This paper uses the censuses of 1842 of Canada East (modern-day Quebec) and Canada West (modern-day Ontario) to help explain the historical differences in living standards between Canada and the United States. The wage and price data contained in the censuses suggest a gap of 42 percent between Canada East and Canada West. We argue that Canada East was substantially poorer than the rest of Canada and, as it represented such a large proportion of the total population of the initial four Canadian provinces (over 35 percent), that relative poverty weighed heavily in determining the extent of differences in living standards between Canada and the United States. These findings change the perspective on the roots of the differences between the two countries. We propose that any research agenda trying to explain those differences should focus heavily on Quebec.

Forthcoming – State Capacity and Economic Development: Causal Mechanism or Correlative Filter?

Alexander Salter and I just received news that the Journal of Economic Behavior & Organization has accepted our paper on state capacity. The paper can be found here on SSRN and the abstract is below.

In this paper, we explore why there are no examples of societies with low state capacity and high economic development. We argue that such an outcome is unlikely because of the nature of investments in state capacity. Societies that become rich in the absence of a strong state invite predation by societies that develop such states. Thus societies invest in state capacity, in part, to plunder other societies’ wealth. Those investments are a form of rent-seeking. Potentially preyed-upon societies are forced to invest in state capacity in turn so as to deter potential attackers. This entails that as soon as a rent seeker enters the game, the likelihood of a low-capacity, high-development society surviving falls. This explains the historical lack of such societies. We thus interpret state capacity not as a causal condition for widespread economic prosperity, but a survivability condition for enjoying this prosperity.

Forthcoming: Multilingualism and the decline of French in Quebec

Yesterday, I received news from the Journal of Multilingual and Multicultural Development will publish my article (co-authored with PhD student Alex Arsenault Morin – economics at Queen’s University) on why the vitality of the French language in Quebec is underestimated.
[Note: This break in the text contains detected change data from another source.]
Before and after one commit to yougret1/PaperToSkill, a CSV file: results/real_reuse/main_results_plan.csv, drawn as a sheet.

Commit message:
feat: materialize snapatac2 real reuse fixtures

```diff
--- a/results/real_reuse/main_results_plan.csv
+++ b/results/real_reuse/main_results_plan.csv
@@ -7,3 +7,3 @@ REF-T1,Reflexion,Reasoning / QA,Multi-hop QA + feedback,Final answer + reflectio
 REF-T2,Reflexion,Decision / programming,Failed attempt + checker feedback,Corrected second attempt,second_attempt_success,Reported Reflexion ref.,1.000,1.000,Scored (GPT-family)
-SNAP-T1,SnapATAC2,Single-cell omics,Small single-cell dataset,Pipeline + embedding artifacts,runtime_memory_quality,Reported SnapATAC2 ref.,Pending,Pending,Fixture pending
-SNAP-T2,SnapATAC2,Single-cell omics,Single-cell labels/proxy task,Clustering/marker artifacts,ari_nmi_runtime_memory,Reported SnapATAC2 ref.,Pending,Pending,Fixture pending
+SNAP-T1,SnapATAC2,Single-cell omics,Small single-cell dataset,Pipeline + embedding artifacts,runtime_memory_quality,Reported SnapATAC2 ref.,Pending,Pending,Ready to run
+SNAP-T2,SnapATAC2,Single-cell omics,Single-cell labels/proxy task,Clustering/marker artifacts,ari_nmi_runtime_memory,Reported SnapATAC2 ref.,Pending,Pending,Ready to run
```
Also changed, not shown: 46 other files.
In the last decade, fears of a “French crisis” have surged (with the belief that the French population would grow increasingly marginalized). Skeptics point to the fact that French-usage in the public sphere is rising while believers point to a decline of French-usage at home. We show that the rise of multiple language use within households (and across spheres of life) lead to this debate. We propose a new metric that resolves this problem. We show that there is no decline (nor are there any improvements).

The paper is here on SSRN. 

Forthcoming: Improving deflators for estimating Canadian economic growth, 1870–1900

I received news yesterday that a revised version of my paper with Michael Hinton on the improvement of price deflators for Canadian GNP figures between 1870 and 1900 will be published by Research in Economic HistoryThe old version of the paper is here on SSRN. The key result from our paper is that Canada’s rate of growth is heavily underestimated during the country’s first three decades after “independence” (for lack of a better term). Instead of being a less-than-average performer, Canada is the fastest growing economy of the western world.

The data, once the paper is published, will be shared in full detail on the Macro History of Canada section of my website with read-me files (i.e. methodology, details, explanations of choices made).